▼

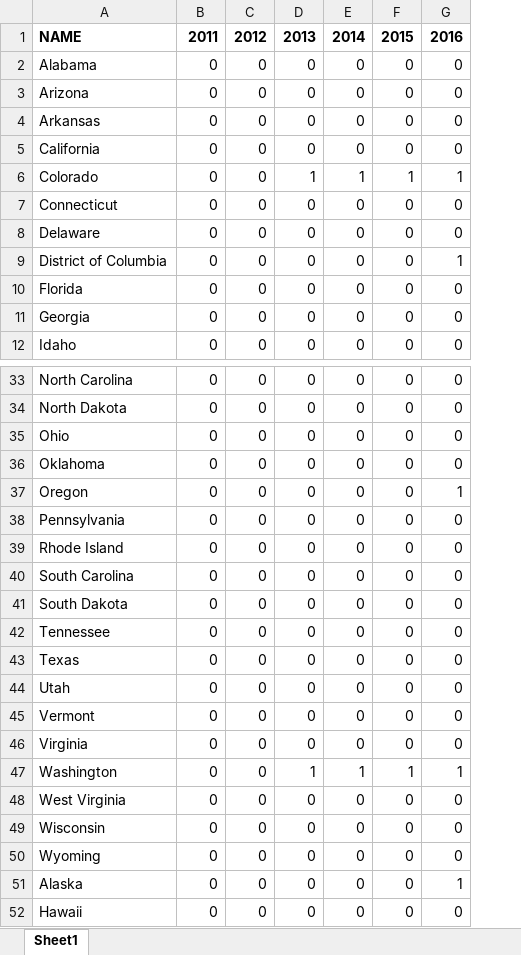
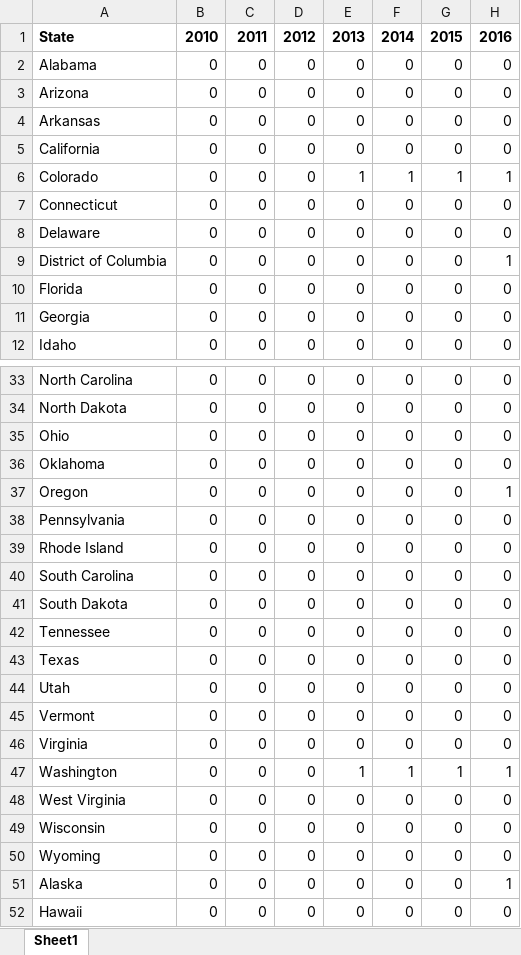
Before and after one commit to jessecwarren/Decriminalization_and_Disparities, an Excel workbook: Marijuana_Legalization_Status_One_Equals_Legalization_Entire_Year.xlsx, sheet Sheet1, drawn as a sheet; only a part is shown, gaps mark what is left out; values as stored, in another font and other column widths than the file's, no borders; removed rows and columns are numbered as before the commit, all else as after; the diff names each change by its address in the sheet, - before the commit and + after, or states it on an @@ line.

```diff
--- a/Marijuana_Legalization_Status_One_Equals_Legalization_Entire_Year.xlsx (sheet Sheet1)
+++ b/Marijuana_Legalization_Status_One_Equals_Legalization_Entire_Year.xlsx (sheet Sheet1)
+column H, rows 2-12: 0 | 0 | 0 | 0 | 1 | 0 | 0 | 1 | 0 | 0 | 0; rows 33-52: 0 | 0 | 0 | 0 | 1 | 0 | 0 | 0 | 0 | 0 | 0 | 0 | 0 | 0 | 1 | 0 | 0 | 0 | 1 | 0
-row 1: NAME | 2011 | 2012 | 2013 | 2014 | 2015 | 2016
+row 1: State | 2010 | 2011 | 2012 | 2013 | 2014 | 2015 | 2016
-D6: 1
+D6: 0
-G9: 1
+G9: 0
-G37: 1
+G37: 0
-D47: 1
+D47: 0
-G51: 1
+G51: 0
```
Also changed, not shown: Marijuana_Legalization_Status_Fraction_Of_Year_Legalized.xlsx, Marijuana_Legalization_Status_One_Equals_Any_Legalization_In_Year.xlsx, 1 other file.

▲

# Work order
Lines from the entries that contain the word "file" are what the answer must hold.

# The answer
Before and after one commit to jessecwarren/Decriminalization_and_Disparities, an Excel workbook: Marijuana_Legalization_Status_One_Equals_Legalization_Entire_Year.xlsx, sheet Sheet1, drawn as a sheet; only a part is shown, gaps mark what is left out; values as stored, in another font and other column widths than the file's, no borders; removed rows and columns are numbered as before the commit, all else as after; the diff names each change by its address in the sheet, - before the commit and + after, or states it on an @@ line.
Also changed, not shown: Marijuana_Legalization_Status_Fraction_Of_Year_Legalized.xlsx, Marijuana_Legalization_Status_One_Equals_Any_Legalization_In_Year.xlsx, 1 other file.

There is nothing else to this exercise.